I am a high school teacher, and I do not need "additional training" in classroom management. I do not need "cultural competency" training. Maybe, just maybe, students need a bit of training on how to act right. Very likely, so do many of their parents. I do not need to compromise on maintaining a safe and respectful classroom to accommodate students who feel that the rules do not apply to them.
No, your race or gender does not matter to me. If you can't act right, get gone. Get thee to McDonald's, Burger King, or hock your manual labor on job sites. You are not entitled to a high school diploma. You are not entitled to a passing grade. I refuse to allow you to freely misbehave and disrupt the students who want to learn.
As a teacher, my job is to teach. If you refuse to let me do my job, I will seek to have you removed from my classroom. I will ask you, politely, to behave. If your misbehavior persists, I will ask a second time. The third time, I will warn you that I will call an administrator. If you continue to disobey, I will call an administrator. When he or she arrives, you are now their responsibility. I will assist the administrator, but that individual is now in charge.
If you will not comply for the administrator, they should have every right to call in a higher authority on discipline. This has traditionally been, and should remain, a school-stationed police officer. The officer, and only the officer, has the right to use physical force to compel a student to comply in non-emergency situations.
When an unruly teen refuses to leave the classroom, what else can be done? He or she must be removed so that learning, the business of education, can continue. I will not lay a finger on a student. It is not my job and, frankly, I don't want to get sued to hell and back. It is not an administrator's job. It is the job of a sworn peace officer.
In South Carolina, though it did not look pretty, the officer did his job. The student refused to comply, so he used physical force to remove her. We may be upset because she was small and because she was a racial minority, but the officer did his job.
As a teacher, I worry that school resource officers will now hesitate to remove troublemakers from classrooms. I worry that there will be a chilling effect on enforcing student discipline and decorum. I worry that bad kids will be emboldened.

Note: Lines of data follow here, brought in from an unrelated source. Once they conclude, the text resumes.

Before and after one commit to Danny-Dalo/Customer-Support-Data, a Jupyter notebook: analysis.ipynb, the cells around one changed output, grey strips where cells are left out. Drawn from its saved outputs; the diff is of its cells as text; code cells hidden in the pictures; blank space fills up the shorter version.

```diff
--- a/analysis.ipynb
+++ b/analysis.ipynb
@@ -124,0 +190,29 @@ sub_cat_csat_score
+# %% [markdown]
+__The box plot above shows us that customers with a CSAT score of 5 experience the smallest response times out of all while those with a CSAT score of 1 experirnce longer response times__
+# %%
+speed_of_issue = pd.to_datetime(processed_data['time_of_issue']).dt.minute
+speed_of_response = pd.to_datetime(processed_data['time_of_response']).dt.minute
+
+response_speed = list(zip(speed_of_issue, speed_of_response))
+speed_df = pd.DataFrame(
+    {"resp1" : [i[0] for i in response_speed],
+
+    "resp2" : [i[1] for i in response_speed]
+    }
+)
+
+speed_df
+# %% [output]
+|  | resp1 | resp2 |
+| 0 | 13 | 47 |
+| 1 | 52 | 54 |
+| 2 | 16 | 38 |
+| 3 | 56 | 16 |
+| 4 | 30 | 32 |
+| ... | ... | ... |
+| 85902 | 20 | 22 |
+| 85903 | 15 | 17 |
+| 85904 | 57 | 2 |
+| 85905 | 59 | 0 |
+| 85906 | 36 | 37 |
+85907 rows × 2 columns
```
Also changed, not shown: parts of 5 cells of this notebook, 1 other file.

You may read this and furrow your brow, cursing that I, a teacher, could be so callous about "children." Well, I teach 18-year-old "children," many of whom stand over six feet tall and have played contact sports for a decade. Just today, I had a large student threaten another student with physical violence. You may view your own progeny as angels, but I have seen them at their worst.
I have no misconceptions about the damage many of these fully-grown "children" can cause if they get a full head of steam. I will defend myself and other students, if necessary. If a student lays a finger on me in anger, I will neutralize the threat.
Fortunately, most of my students are great. My Advanced Placement high school seniors are intelligent, mature, well-behaved, and ambitious. Most of my regular seniors are similarly great kids. A few, however, have few reservations about talking back to teachers, disrupting class, or picking on other students. When these bad apples go off, I want to know that I can get some backup quickly.
Until you've had to teach a class with some six-foot-three, two hundred fifty pound bad apples, don't talk about taking away my school resource officers.